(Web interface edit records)
:::

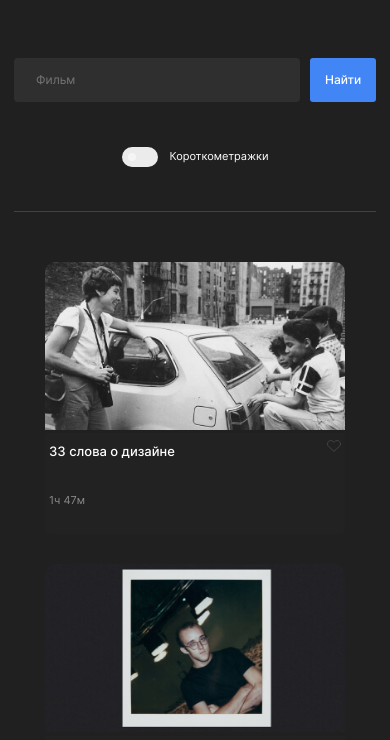
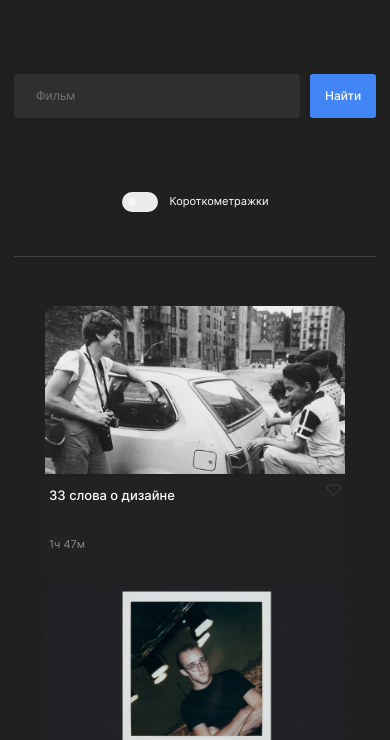
Before and after one commit to maksii0072/movies-explorer-frontend, a React app: page /movies in a window 390 px wide. Shown: the part 78-818 px from the top of the page. Built offline with nearby package versions, Linux system fonts and the light colour scheme.

Commit message:
reafctoring code5

```diff
--- a/src/components/FilterCheckbox/FilterCheckbox.css
+++ b/src/components/FilterCheckbox/FilterCheckbox.css
@@ -59,11 +59,15 @@
   background-color: #3DDC84;
 }
 
-
+@media screen and (max-width: 769px) {
+  .filter {
+    padding-top: 41px;
+  }
+}
 
 @media screen and (max-width: 576px) {
   .filter {
-    padding-top: 45px;
+    padding-top: 74px;
   }
 
   .filter__text {
--- a/src/components/Footer/Footer.css
+++ b/src/components/Footer/Footer.css
@@ -59,7 +59,7 @@
 
   @media screen and (max-width: 769px) {
     .footer {
-      padding: 64px 31px 19px 29px;
+      padding: 75px 31px 19px 29px;
     }
   }
 
@@ -85,7 +85,7 @@
       line-height: 14.52px;
       color: #8B8B8B;
       order: 10;
-      margin-top:30px;
+      margin-top:8px;
     }
 
     .footer__link {
--- a/src/components/MoviesCardList/MoviesCardList.css
+++ b/src/components/MoviesCardList/MoviesCardList.css
@@ -77,7 +77,7 @@
     .cards__list {
       padding: 0px 10px 30px;
       grid-template-columns: repeat(1, 300px);
-      gap: 30px;
+      gap: 8px;
     }
 
     .cards__button {
--- a/src/components/SearchForm/SearchForm.css
+++ b/src/components/SearchForm/SearchForm.css
@@ -71,13 +71,13 @@
 
 @media screen and (max-width: 769px) {
   .search {
-    padding: 80px 30px;
+    padding:57px 30px 94px 30px;
   }
 }
 
 @media screen and (max-width: 576px) {
   .search {
-    padding: 61px 14px 50px;
+    padding: 77px 14px 49px;
   }
 
   .search__input {
```
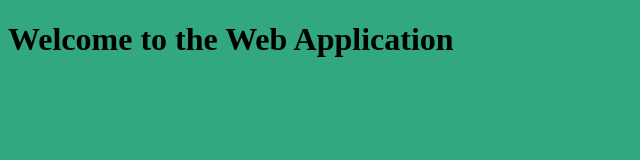
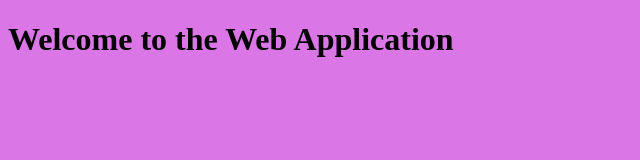
Before and after one commit to Poojathentu/web-app-build, a plain HTML site: page index.html in a window 1280 px wide. Shown: the whole page, without its empty margins (0-640 px from the left). Drawn offline with Linux system fonts and the light colour scheme.

Commit message:
Update index.html

```diff
--- a/index.html
+++ b/index.html
@@ -7,7 +7,7 @@
 
 <style>
     body {
-        background-color: #32a87f; /* New background color */
+        background-color: #db76e6; /* New background color */
     }
 </style>
 
```
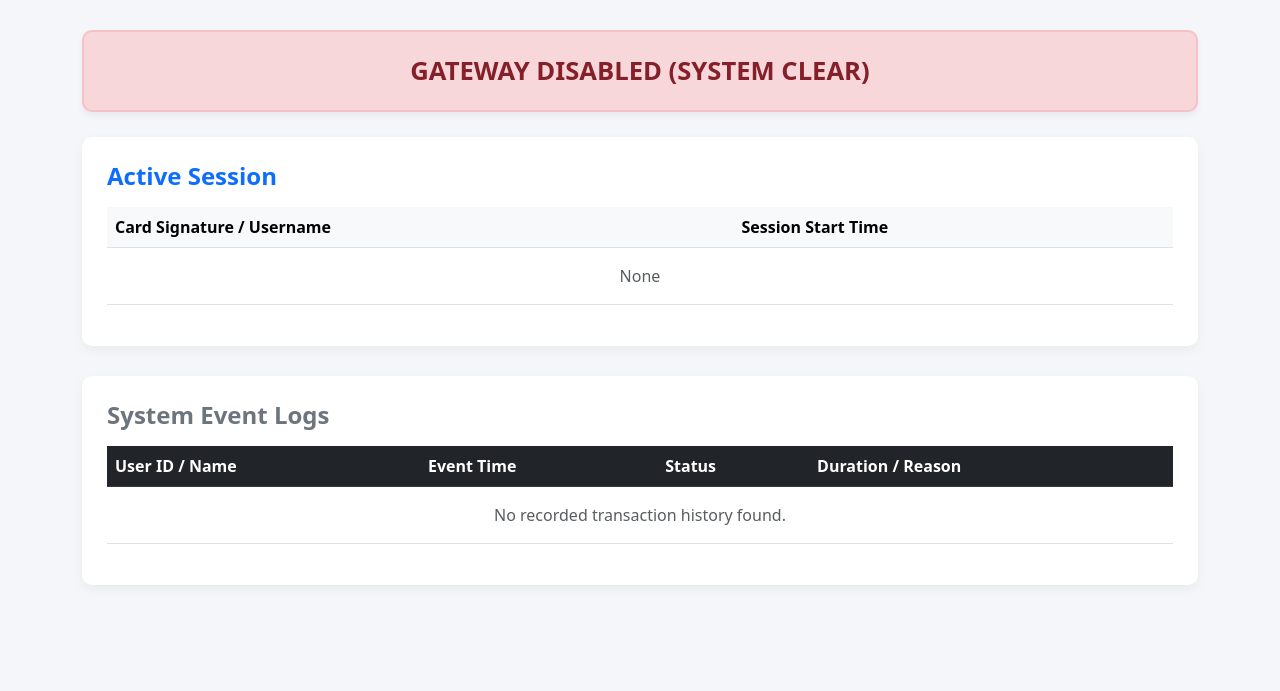
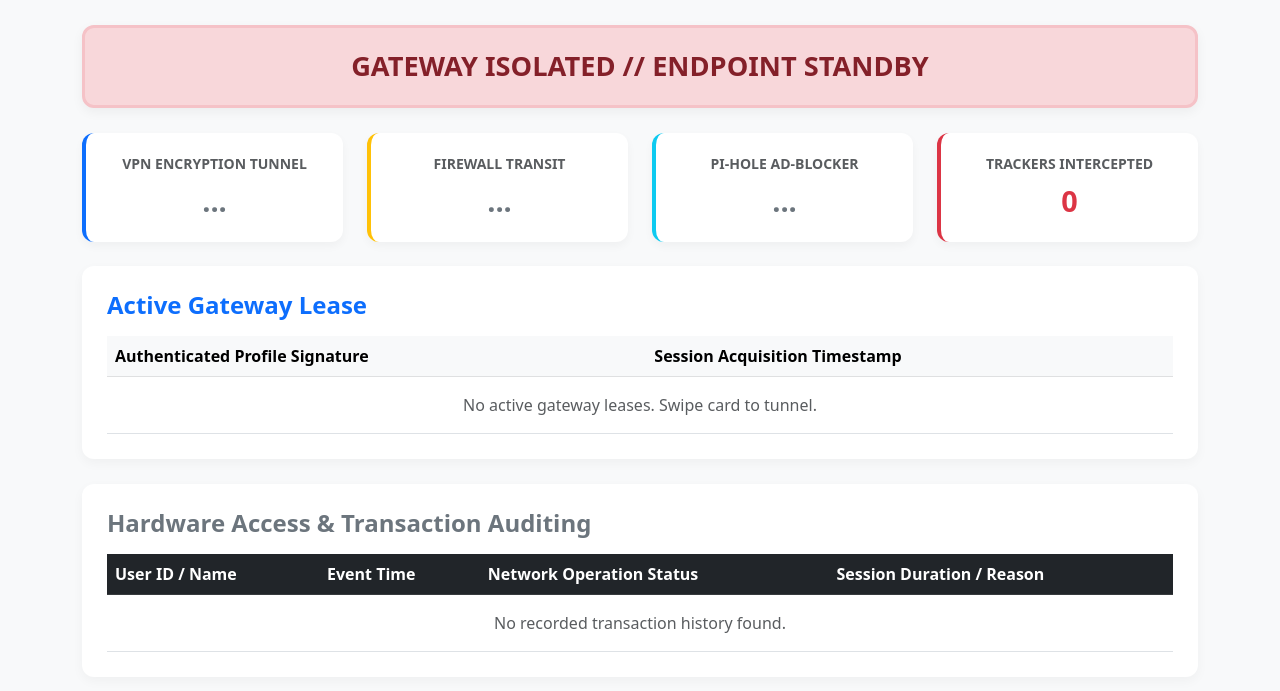
Before and after one commit to PalazhchenkoDanylo/Team-cooked-Slop-, a Flask app: page / in a window 1280 px wide. Shown: the top 691 px of the page. Run offline with Flask 3, Linux system fonts and the light colour scheme; data that the repository does not hold is empty.

Commit message:
final version

```diff
--- a/templates/index.html
+++ b/templates/index.html
@@ -3,59 +3,100 @@
 <head>
     <meta charset="UTF-8">
     <meta name="viewport" content="width=device-width, initial-scale=1.0">
-    <title>RFID Gateway Dashboard</title>
+    <title>RFID Secure VPN Gateway Controller</title>
     <link href="https://cdn.jsdelivr.net/npm/bootstrap@5.3.0/dist/css/bootstrap.min.css" rel="stylesheet">
     <style>
-        body { background-color: #f4f6f9; padding-top: 30px; font-family: system-ui, -apple-system, sans-serif; }
+        body { background-color: #f8f9fa; padding-top: 25px; font-family: system-ui, -apple-system, sans-serif; }
         .status-banner {
-            padding: 20px;
-            border-radius: 10px;
+            padding: 18px;
+            border-radius: 12px;
             text-align: center;
             font-weight: 800;
-            font-size: 1.6rem;
+            font-size: 1.7rem;
             margin-bottom: 25px;
             text-transform: uppercase;
-            box-shadow: 0 4px 6px rgba(0,0,0,0.05);
+            box-shadow: 0 4px 12px rgba(0,0,0,0.05);
+            transition: all 0.4s ease;
         }
-        .enabled { background-color: #d1e7dd; color: #0f5132; border: 2px solid #badbcc; }
-        .locked { background-color: #f8d7da; color: #842029; border: 2px solid #f5c2c7; }
-        .table-wrapper { background: white; padding: 25px; border-radius: 10px; box-shadow: 0 4px 12px rgba(0,0,0,0.05); margin-bottom: 30px; }
-        h4 { font-weight: 700; }
+        .enabled { background-color: #d1e7dd; color: #0f5132; border: 3px solid #badbcc; }
+        .locked { background-color: #f8d7da; color: #842029; border: 3px solid #f5c2c7; }
+
+        .metric-card {
+            background: white;
+            padding: 20px;
+            border-radius: 12px;
+            box-shadow: 0 4px 10px rgba(0,0,0,0.04);
+            text-align: center;
+            transition: transform 0.2s;
+        }
+        .metric-value { font-size: 1.8rem; font-weight: 800; margin-top: 5px; }
+
+        .table-wrapper { background: white; padding: 25px; border-radius: 12px; box-shadow: 0 4px 12px rgba(0,0,0,0.04); margin-bottom: 25px; }
+        h4 { font-weight: 700; display: flex; align-items: center; justify-content: space-between; }
     </style>
 </head>
 <body>
     <div class="container">
         <div id="gateway-status" class="status-banner locked">
-            GATEWAY DISABLED (No Active Session)
+            SYSTEM INITIALIZING
+        </div>
+
+        <div class="row g-4 mb-4">
+            <div class="col-md-3">
+                <div class="metric-card border-start border-4 border-primary">
+                    <div class="text-muted text-uppercase small fw-bold">VPN Encryption Tunnel</div>
+                    <div id="stat-vpn" class="metric-value text-secondary">...</div>
+                </div>
+            </div>
+            <div class="col-md-3">
+                <div class="metric-card border-start border-4 border-warning">
+                    <div class="text-muted text-uppercase small fw-bold">Firewall Transit</div>
+                    <div id="stat-firewall" class="metric-value text-secondary">...</div>
+                </div>
+            </div>
+            <div class="col-md-3">
+                <div class="metric-card border-start border-4 border-info">
+                    <div class="text-muted text-uppercase small fw-bold">Pi-Hole Ad-Blocker</div>
+                    <div id="stat-pihole" class="metric-value text-secondary">...</div>
+                </div>
+            </div>
+            <div class="col-md-3">
+                <div class="metric-card border-start border-4 border-danger">
+                    <div class="text-muted text-uppercase small fw-bold">Trackers Intercepted</div>
+                    <div id="stat-ads" class="metric-value text-danger">0</div>
+                </div>
+            </div>
         </div>
 
         <div class="table-wrapper">
-            <h4 class="mb-3 text-primary">Active Session</h4>
-            <table class="table align-middle">
+            <h4 class="mb-3 text-primary">Active Gateway Lease</h4>
+            <table class="table align-middle m-0">
                 <thead class="table-light">
                     <tr>
-                        <th>Card Signature / Username</th>
-                        <th>Session Start Time</th>
+                        <th>Authenticated Profile Signature</th>
+                        <th>Session Acquisition Timestamp</th>
                     </tr>
                 </thead>
                 <tbody id="active-users-body">
-                    </tbody>
+                    <tr><td colspan="2" class="text-center py-3 text-muted">Polling network states...</td></tr>
+                </tbody>
             </table>
         </div>
 
         <div class="table-wrapper">
-            <h4 class="mb-3 text-secondary">System Event Logs</h4>
-            <table class="table table-hover align-middle">
+            <h4 class="mb-3 text-secondary">Hardware Access & Transaction Auditing</h4>
+            <table class="table table-hover align-middle m-0">
                 <thead class="table-dark">
                     <tr>
                         <th>User ID / Name</th>
                         <th>Event Time</th>
-                        <th>Status</th>
-                        <th>Duration / Reason</th>
+                        <th>Network Operation Status</th>
+                        <th>Session Duration / Reason</th>
                     </tr>
                 </thead>
                 <tbody id="history-body">
-                    </tbody>
+                    <tr><td colspan="4" class="text-center py-3 text-muted">Awaiting stream array sync...</td></tr>
+                </tbody>
             </table>
         </div>
     </div>
@@ -69,47 +110,62 @@
                     const activeBody = document.getElementById('active-users-body');
                     const historyBody = document.getElementById('history-body');
 
-                    // 1. Manage Dynamic State Status Banner
+                    // 1. Update Telemetry Card Metrics
+                    if (data.telemetry) {
+                        const vpnEl = document.getElementById('stat-vpn');
+                        const fwEl = document.getElementById('stat-firewall');
+                        const phEl = document.getElementById('stat-pihole');
+
+                        vpnEl.innerText = data.telemetry.vpn_status;
+                        vpnEl.className = `metric-value ${data.telemetry.vpn_status === 'CONNECTED' ? 'text-success' : 'text-danger'}`;
+
+                        fwEl.innerText = data.telemetry.firewall_status;
+                        fwEl.className = `metric-value ${data.telemetry.vpn_status === 'CONNECTED' ? 'text-success' : 'text-danger'}`;
+
+                        phEl.innerText = data.telemetry.pihole_status;
+                        phEl.className = `metric-value ${data.telemetry.vpn_status === 'CONNECTED' ? 'text-success' : 'text-muted'}`;
+
+                        document.getElementById('stat-ads').innerText = data.telemetry.ads_blocked_estimate.toLocaleString();
+                    }
+
+                    // 2. Manage Dynamic State Status Banner
                     if (data.active.length > 0) {
                         statusBanner.className = 'status-banner enabled';
-                        statusBanner.innerText = `GATEWAY ENABLED (Active Lock: ${data.active[0].name})`;
+                        statusBanner.innerText = `SECURE GATEWAY LOCKED // ACTIVE ENCRYPTED UPLINK: ${data.active[0].name}`;
                     } else {
                         statusBanner.className = 'status-banner locked';
-                        statusBanner.innerText = 'GATEWAY DISABLED (System Clear)';
+                        statusBanner.innerText = 'GATEWAY ISOLATED // ENDPOINT STANDBY';
                     }
 
-                    // 2. Render Active Users Section
+                    // 3. Render Active Users Section
                     activeBody.innerHTML = '';
                     if (data.active.length === 0) {
-                        activeBody.innerHTML = '<tr><td colspan="2" class="text-center text-muted py-3">None</td></tr>';
+                        activeBody.innerHTML = '<tr><td colspan="2" class="text-center text-muted py-3">No active gateway leases. Swipe card to tunnel.</td></tr>';
                     } else {
                         data.active.forEach(user => {
                             activeBody.innerHTML += `<tr>
-                                <td><span class="badge bg-primary fs-6">${user.name}</span></td>
+                                <td><span class="badge bg-success fs-6 px-3 py-2">${user.name}</span></td>
                                 <td><strong>${user.login_time}</strong></td>
                             </tr>`;
                         });
                     }
 
-                    // 3. Render Historical Data & Rejections List
+                    // 4. Render Historical Data & Rejections List
                     historyBody.innerHTML = '';
                     if (data.history.length === 0) {
                         historyBody.innerHTML = '<tr><td colspan="4" class="text-center text-muted py-3">No recorded transaction history found.</td></tr>';
                     } else {
                         data.history.forEach(session => {
-                            // Check if this was a rejected attempt
                             let isRejected = session.logout_time === 'REJECTED';
-
-                            // Dynamically assign red styling if rejected
                             let rowClass = isRejected ? 'table-danger' : '';
                             let badgeClass = isRejected ? 'bg-danger' : 'bg-dark';
-                            let statusText = isRejected ? '<span class="fw-bold text-danger">ACCESS DENIED</span>' : 'Logged Out: ' + session.logout_time;
+                            let statusText = isRejected ? '<span class="fw-bold text-danger">ACCESS DENIED</span>' : '<span class="text-muted">Session Closed:</span> ' + session.logout_time;
 
                             historyBody.innerHTML += `<tr class="${rowClass}">
                                 <td><strong>${session.name}</strong></td>
                                 <td>${session.login_time}</td>
                                 <td>${statusText}</td>
-                                <td><span class="badge ${badgeClass} font-monospace">${session.duration}</span></td>
+                                <td><span class="badge ${badgeClass} font-monospace px-2 py-1">${session.duration}</span></td>
                             </tr>`;
                         });
                     }
@@ -117,7 +173,7 @@
                 .catch(error => console.error('API Pull Error:', error));
         }
 
-        // Asynchronously poll the local SQLite data wrapper every 2000ms
+        // Poll server telemetry asynchronously every 2000ms
         setInterval(updateDashboard, 2000);
         updateDashboard();
     </script>
```
Also changed, not shown: app1.py (added, +77 -0 lines), template1/index.html (added, +125 -0 lines).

:::

**Work required:** Could you copy every line from the records that has "danger" in it?

**Solution to the exercise:**
+                <div class="metric-card border-start border-4 border-danger">
+                    <div id="stat-ads" class="metric-value text-danger">0</div>
+                        vpnEl.className = `metric-value ${data.telemetry.vpn_status === 'CONNECTED' ? 'text-success' : 'text-danger'}`;
+                        fwEl.className = `metric-value ${data.telemetry.vpn_status === 'CONNECTED' ? 'text-success' : 'text-danger'}`;
                             let rowClass = isRejected ? 'table-danger' : '';
                             let badgeClass = isRejected ? 'bg-danger' : 'bg-dark';
-                            let statusText = isRejected ? '<span class="fw-bold text-danger">ACCESS DENIED</span>' : 'Logged Out: ' + session.logout_time;
+                            let statusText = isRejected ? '<span class="fw-bold text-danger">ACCESS DENIED</span>' : '<span class="text-muted">Session Closed:</span> ' + session.logout_time;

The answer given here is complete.